[Data extracted from a collection]
----

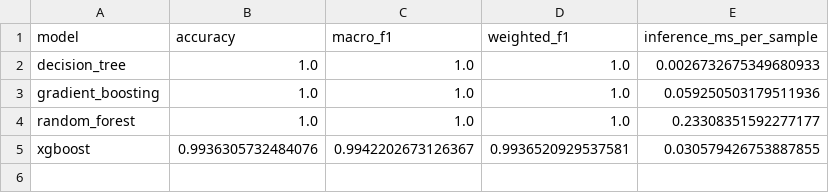
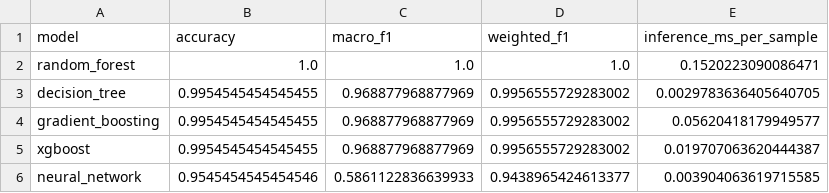
Before and after one commit to AwanthiJayasundara/ns-3-dev-nr-oran, a CSV file: results/ai/uav-switching-xapp/uav_switching_xapp_model_comparison.csv, drawn as a sheet.

Commit message:
Update UAV Switching XApp Model and Reports
- Modified feature importance metrics in uav_switching_xapp_feature_importance.csv, replacing old features with new ones.
- Updated the binary model file uav_switching_xapp_model.joblib to reflect changes in model training.
- Revised model comparison metrics in uav_switching_xapp_model_comparison.csv, including new accuracy and F1 scores for various models.
- Enhanced training report in uav_switching_xapp_training_report.json with updated sample sizes, precision, recall, and F1 scores for decision tree, gradient boosting, random forest, and added neural network metrics.
- Adjusted confusion matrices to align with the new model outputs.

```diff
--- a/results/ai/uav-switching-xapp/uav_switching_xapp_model_comparison.csv
+++ b/results/ai/uav-switching-xapp/uav_switching_xapp_model_comparison.csv
@@ -1,5 +1,6 @@
 model,accuracy,macro_f1,weighted_f1,inference_ms_per_sample
-decision_tree,1.0,1.0,1.0,0.0026732675349680933
-gradient_boosting,1.0,1.0,1.0,0.059250503179511936
-random_forest,1.0,1.0,1.0,0.23308351592277177
-xgboost,0.9936305732484076,0.9942202673126367,0.9936520929537581,0.030579426753887855
+random_forest,1.0,1.0,1.0,0.1520223090086471
+decision_tree,0.9954545454545455,0.968877968877969,0.9956555729283002,0.0029783636405640705
+gradient_boosting,0.9954545454545455,0.968877968877969,0.9956555729283002,0.05620418179949577
+xgboost,0.9954545454545455,0.968877968877969,0.9956555729283002,0.019707063620444387
+neural_network,0.9545454545454546,0.5861122836639933,0.9438965424613377,0.003904063619715585
```
Also changed, not shown: results/ai/uav-switching-xapp/uav_switching_xapp_feature_importance.csv, 7 other files.
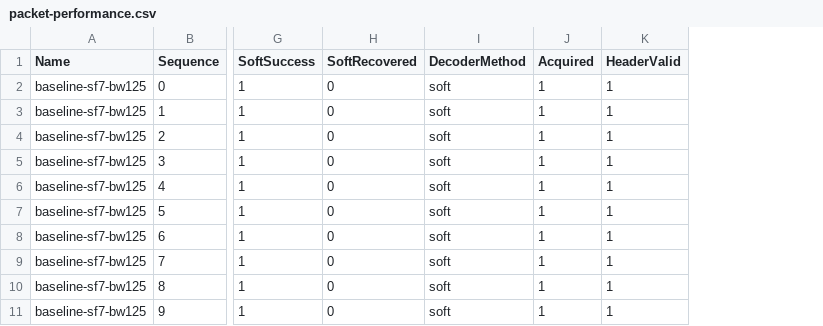
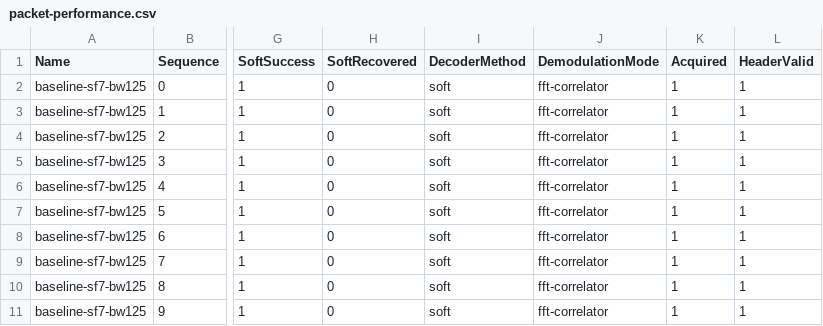
Before and after one commit to Lay007/zynq-lora-phy-positioning, a CSV file: captures/reference/2026-08-07-heltec-v43-zynqsdr-targeted/packet-performance.csv, drawn as a sheet; only a part is shown, gaps mark what is left out; the diff names each change by its address in the sheet, - before the commit and + after, or states it on an @@ line.

```diff
--- a/captures/reference/2026-08-07-heltec-v43-zynqsdr-targeted/packet-performance.csv
+++ b/captures/reference/2026-08-07-heltec-v43-zynqsdr-targeted/packet-performance.csv
+column J (DemodulationMode), rows 2-11: all fft-correlator
```
Also changed, not shown: 19 other files.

----

> _Exercise description_
Starting at the first line of the records above, set down each line exactly through the one that holds "- Revised model". Omit pictures.

> _Solved problem_
Before and after one commit to AwanthiJayasundara/ns-3-dev-nr-oran, a CSV file: results/ai/uav-switching-xapp/uav_switching_xapp_model_comparison.csv, drawn as a sheet.

Commit message:
Update UAV Switching XApp Model and Reports
- Modified feature importance metrics in uav_switching_xapp_feature_importance.csv, replacing old features with new ones.
- Updated the binary model file uav_switching_xapp_model.joblib to reflect changes in model training.
- Revised model comparison metrics in uav_switching_xapp_model_comparison.csv, including new accuracy and F1 scores for various models.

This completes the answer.